Below are records. Copy every line with "properties" in it.

══ The input ══

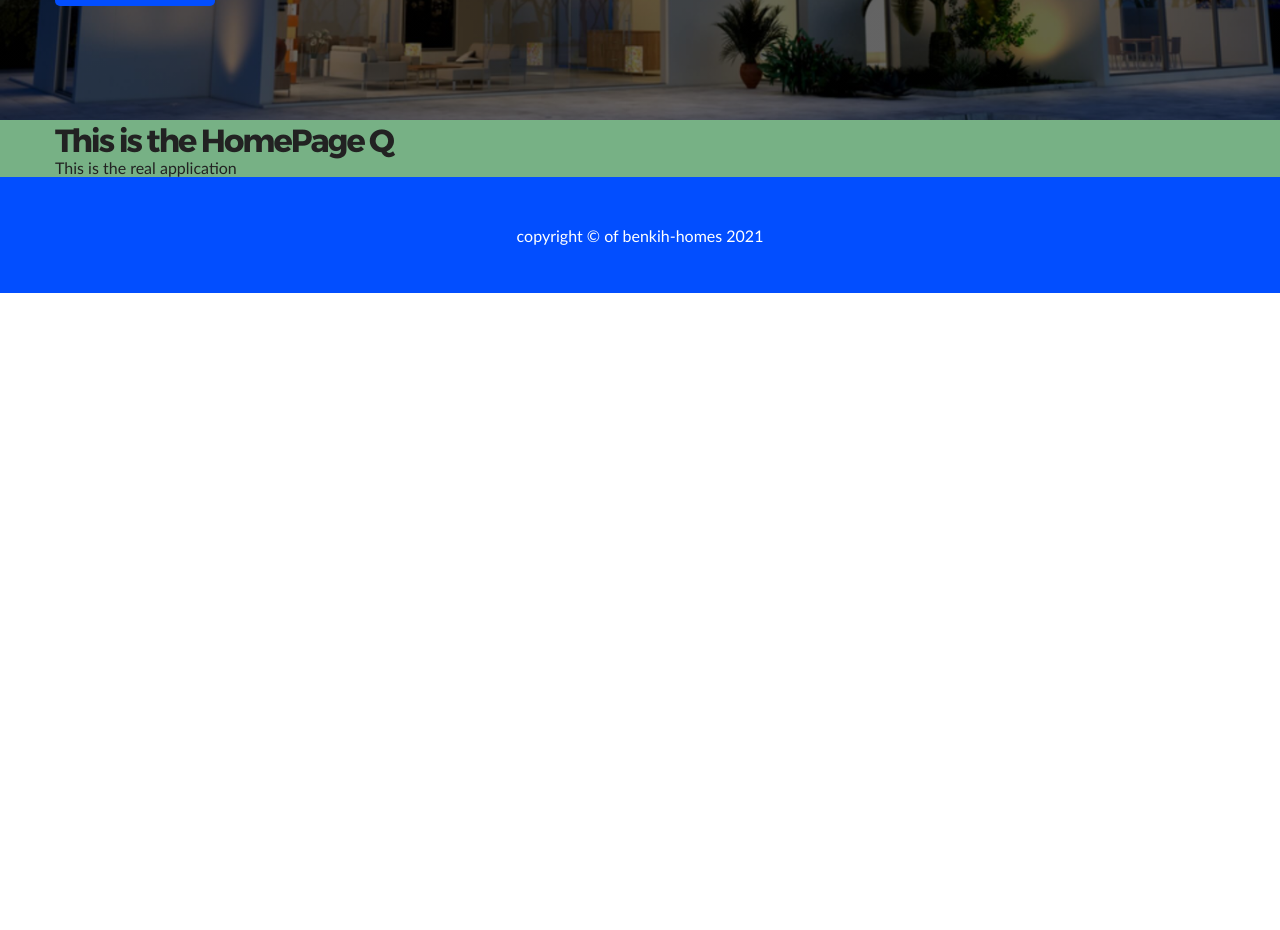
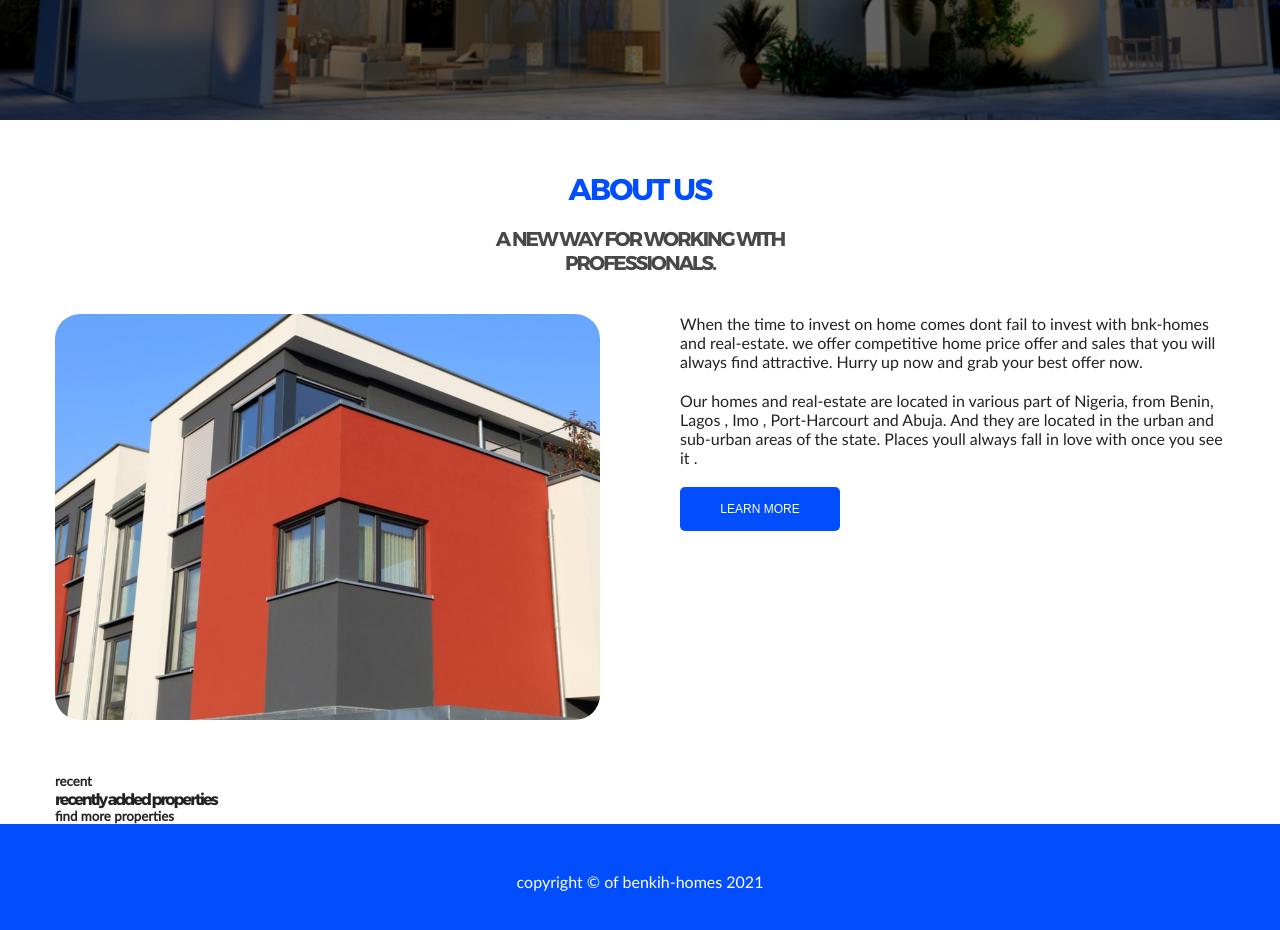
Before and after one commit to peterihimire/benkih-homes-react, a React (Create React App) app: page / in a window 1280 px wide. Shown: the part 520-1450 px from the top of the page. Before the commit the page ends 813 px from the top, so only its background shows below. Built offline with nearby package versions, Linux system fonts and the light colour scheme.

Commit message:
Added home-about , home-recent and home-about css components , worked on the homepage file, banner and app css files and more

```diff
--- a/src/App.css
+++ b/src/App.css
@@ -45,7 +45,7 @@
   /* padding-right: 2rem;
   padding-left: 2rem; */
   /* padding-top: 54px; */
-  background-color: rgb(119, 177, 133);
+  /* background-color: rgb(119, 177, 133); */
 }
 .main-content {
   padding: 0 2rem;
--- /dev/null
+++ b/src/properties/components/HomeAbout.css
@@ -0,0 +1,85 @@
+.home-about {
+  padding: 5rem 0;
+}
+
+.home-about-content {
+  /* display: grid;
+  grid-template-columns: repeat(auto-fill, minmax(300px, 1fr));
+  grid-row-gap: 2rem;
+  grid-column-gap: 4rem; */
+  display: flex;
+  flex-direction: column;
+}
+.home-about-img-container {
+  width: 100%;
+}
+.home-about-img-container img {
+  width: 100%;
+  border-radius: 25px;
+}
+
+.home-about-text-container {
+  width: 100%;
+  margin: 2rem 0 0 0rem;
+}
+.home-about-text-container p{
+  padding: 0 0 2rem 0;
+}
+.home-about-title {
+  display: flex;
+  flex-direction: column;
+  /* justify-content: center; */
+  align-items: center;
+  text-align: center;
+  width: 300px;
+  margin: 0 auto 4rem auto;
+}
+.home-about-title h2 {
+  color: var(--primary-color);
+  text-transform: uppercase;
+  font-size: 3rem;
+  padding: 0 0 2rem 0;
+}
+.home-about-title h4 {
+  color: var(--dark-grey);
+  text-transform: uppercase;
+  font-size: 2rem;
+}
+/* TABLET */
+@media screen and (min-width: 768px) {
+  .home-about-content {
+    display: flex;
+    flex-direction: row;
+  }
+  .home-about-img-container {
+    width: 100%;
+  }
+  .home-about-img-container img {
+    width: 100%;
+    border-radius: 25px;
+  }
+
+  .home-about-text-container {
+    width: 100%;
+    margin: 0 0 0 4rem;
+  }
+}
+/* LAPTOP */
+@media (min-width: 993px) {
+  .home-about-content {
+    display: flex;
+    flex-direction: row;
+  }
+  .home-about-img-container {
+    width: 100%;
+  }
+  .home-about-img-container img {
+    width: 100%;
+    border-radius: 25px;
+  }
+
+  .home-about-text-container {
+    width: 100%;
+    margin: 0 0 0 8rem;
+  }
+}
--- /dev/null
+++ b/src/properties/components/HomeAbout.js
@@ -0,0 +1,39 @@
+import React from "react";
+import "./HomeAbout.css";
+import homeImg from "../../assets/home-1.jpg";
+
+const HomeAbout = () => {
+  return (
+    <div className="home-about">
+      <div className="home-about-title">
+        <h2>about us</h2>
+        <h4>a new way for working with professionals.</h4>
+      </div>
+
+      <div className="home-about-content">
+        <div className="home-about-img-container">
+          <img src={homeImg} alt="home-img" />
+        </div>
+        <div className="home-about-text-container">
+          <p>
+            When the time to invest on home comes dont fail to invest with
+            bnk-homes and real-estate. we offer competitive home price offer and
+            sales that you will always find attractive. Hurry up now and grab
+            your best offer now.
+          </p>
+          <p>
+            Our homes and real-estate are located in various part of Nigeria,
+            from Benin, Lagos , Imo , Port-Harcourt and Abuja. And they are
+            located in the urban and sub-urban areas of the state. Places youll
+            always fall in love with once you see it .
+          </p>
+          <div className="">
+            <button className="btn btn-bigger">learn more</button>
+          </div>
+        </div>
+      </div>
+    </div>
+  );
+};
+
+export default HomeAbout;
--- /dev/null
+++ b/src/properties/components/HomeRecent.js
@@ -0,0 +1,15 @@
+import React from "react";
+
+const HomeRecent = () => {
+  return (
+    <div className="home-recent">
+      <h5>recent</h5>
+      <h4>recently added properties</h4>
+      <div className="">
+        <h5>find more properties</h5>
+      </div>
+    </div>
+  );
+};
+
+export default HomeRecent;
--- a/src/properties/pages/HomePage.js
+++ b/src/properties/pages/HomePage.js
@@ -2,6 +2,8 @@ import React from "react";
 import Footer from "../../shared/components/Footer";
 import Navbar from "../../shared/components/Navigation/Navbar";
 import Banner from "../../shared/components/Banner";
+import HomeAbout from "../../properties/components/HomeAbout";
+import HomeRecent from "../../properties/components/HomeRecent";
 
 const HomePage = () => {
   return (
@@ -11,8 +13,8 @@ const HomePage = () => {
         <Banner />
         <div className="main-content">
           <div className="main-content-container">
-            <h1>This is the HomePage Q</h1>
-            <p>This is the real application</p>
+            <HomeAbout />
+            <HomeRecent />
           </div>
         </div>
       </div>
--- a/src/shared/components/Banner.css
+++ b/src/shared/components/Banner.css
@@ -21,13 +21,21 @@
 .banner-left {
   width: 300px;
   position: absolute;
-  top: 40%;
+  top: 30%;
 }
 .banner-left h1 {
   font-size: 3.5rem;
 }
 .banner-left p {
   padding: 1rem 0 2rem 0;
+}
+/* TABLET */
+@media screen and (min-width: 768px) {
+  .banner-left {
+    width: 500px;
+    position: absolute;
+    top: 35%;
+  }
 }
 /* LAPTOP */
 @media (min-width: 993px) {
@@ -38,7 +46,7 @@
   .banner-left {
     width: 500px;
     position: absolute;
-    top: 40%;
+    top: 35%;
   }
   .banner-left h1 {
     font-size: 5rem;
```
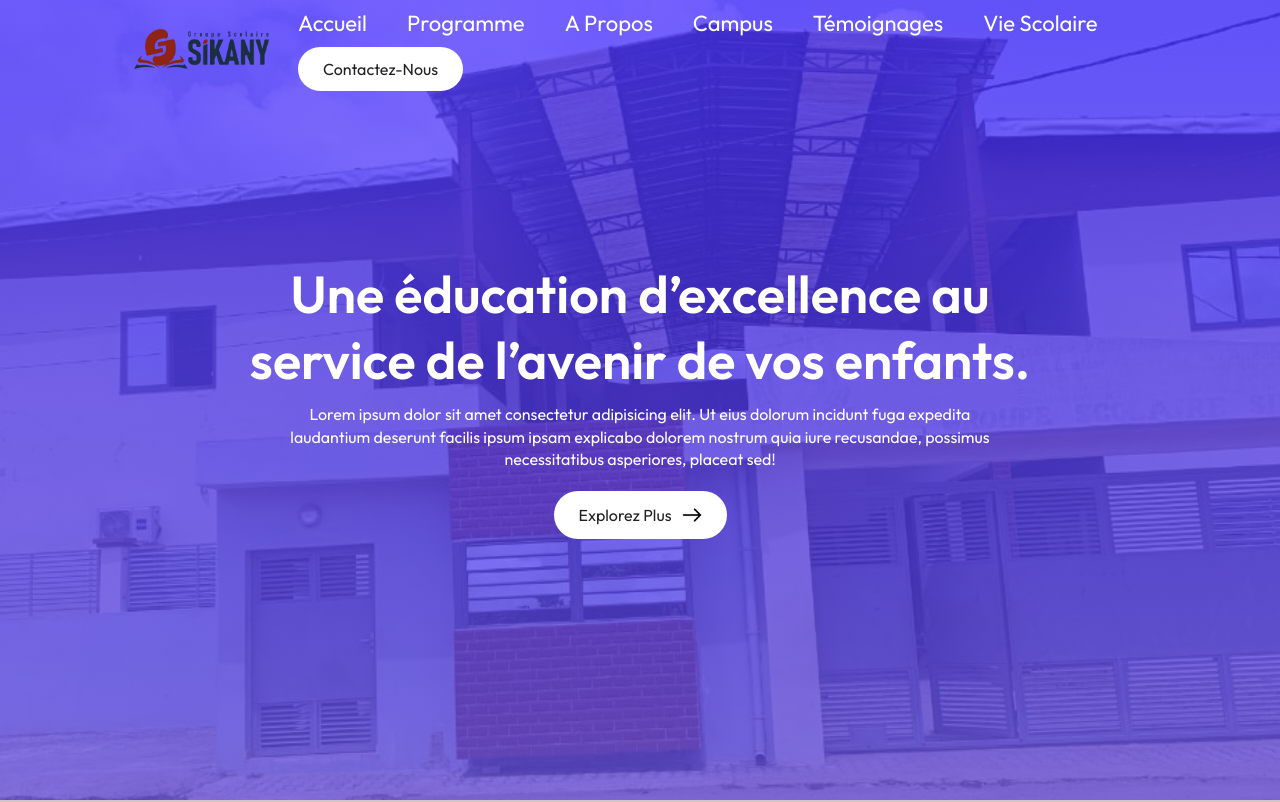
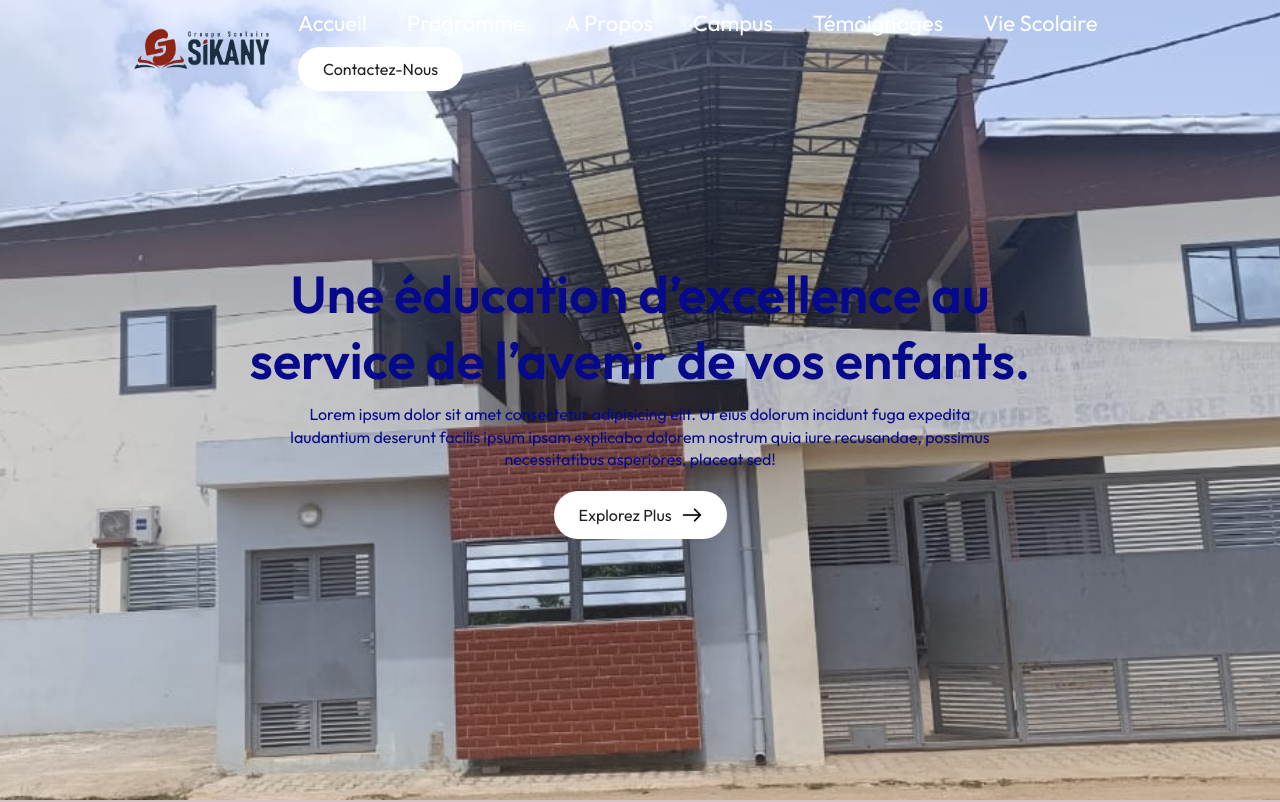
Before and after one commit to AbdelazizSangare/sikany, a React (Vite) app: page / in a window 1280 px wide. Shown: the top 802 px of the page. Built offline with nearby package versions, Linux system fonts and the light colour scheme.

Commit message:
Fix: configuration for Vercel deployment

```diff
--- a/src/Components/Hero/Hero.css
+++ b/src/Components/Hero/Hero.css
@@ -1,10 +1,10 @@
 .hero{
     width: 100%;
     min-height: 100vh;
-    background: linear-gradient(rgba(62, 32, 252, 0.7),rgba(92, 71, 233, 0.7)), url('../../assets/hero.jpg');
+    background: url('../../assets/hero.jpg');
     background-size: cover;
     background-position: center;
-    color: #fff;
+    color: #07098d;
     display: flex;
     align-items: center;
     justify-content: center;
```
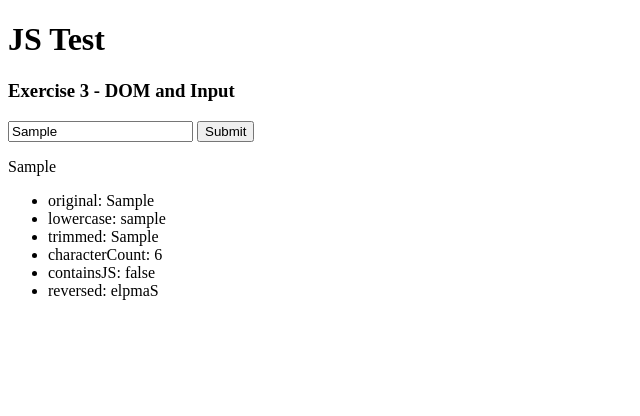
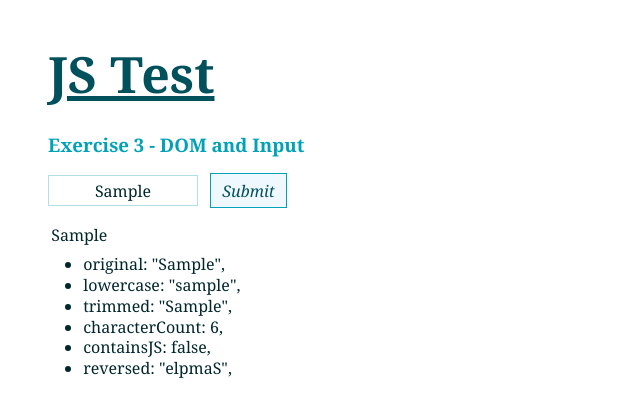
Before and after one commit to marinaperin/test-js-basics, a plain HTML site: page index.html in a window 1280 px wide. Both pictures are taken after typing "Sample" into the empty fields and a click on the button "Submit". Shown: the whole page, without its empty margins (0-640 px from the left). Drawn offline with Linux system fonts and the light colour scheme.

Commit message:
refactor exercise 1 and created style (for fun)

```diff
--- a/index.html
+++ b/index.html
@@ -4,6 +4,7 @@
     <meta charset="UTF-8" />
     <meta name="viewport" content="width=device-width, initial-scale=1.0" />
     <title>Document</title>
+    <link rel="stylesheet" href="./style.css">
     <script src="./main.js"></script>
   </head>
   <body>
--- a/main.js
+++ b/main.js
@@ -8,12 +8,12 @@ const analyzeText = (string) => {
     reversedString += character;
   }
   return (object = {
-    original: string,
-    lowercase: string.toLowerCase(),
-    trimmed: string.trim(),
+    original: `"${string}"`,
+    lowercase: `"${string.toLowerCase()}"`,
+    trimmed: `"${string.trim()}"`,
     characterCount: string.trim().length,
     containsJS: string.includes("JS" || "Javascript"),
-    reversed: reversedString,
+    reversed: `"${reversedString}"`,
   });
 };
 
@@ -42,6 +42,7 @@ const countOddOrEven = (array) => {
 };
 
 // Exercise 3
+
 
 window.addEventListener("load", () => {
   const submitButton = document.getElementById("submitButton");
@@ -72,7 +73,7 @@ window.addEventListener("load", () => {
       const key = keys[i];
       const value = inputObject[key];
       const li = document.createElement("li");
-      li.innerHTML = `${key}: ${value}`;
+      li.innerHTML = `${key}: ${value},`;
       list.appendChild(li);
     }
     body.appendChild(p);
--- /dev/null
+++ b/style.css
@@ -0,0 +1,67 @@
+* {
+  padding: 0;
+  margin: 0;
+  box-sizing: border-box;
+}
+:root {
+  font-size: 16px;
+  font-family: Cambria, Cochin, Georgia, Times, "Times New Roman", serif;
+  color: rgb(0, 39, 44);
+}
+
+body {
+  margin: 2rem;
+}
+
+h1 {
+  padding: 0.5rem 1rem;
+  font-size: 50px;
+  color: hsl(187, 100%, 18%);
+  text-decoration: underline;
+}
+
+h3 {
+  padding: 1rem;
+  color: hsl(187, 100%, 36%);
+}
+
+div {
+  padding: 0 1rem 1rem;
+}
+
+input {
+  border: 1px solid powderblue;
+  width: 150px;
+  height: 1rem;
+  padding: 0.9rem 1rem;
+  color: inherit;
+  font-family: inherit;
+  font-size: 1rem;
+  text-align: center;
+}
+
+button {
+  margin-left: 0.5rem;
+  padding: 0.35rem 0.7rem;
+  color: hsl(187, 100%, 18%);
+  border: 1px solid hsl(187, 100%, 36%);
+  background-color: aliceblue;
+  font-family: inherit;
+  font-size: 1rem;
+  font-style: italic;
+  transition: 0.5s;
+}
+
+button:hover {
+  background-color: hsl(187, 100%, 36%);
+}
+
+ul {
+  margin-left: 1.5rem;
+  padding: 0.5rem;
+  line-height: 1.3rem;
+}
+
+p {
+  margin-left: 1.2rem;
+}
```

═══

Result of this exercise:
+++ b/src/properties/components/HomeAbout.css
+++ b/src/properties/components/HomeAbout.js
+++ b/src/properties/components/HomeRecent.js
+      <h4>recently added properties</h4>
+        <h5>find more properties</h5>
--- a/src/properties/pages/HomePage.js
+++ b/src/properties/pages/HomePage.js
+import HomeAbout from "../../properties/components/HomeAbout";
+import HomeRecent from "../../properties/components/HomeRecent";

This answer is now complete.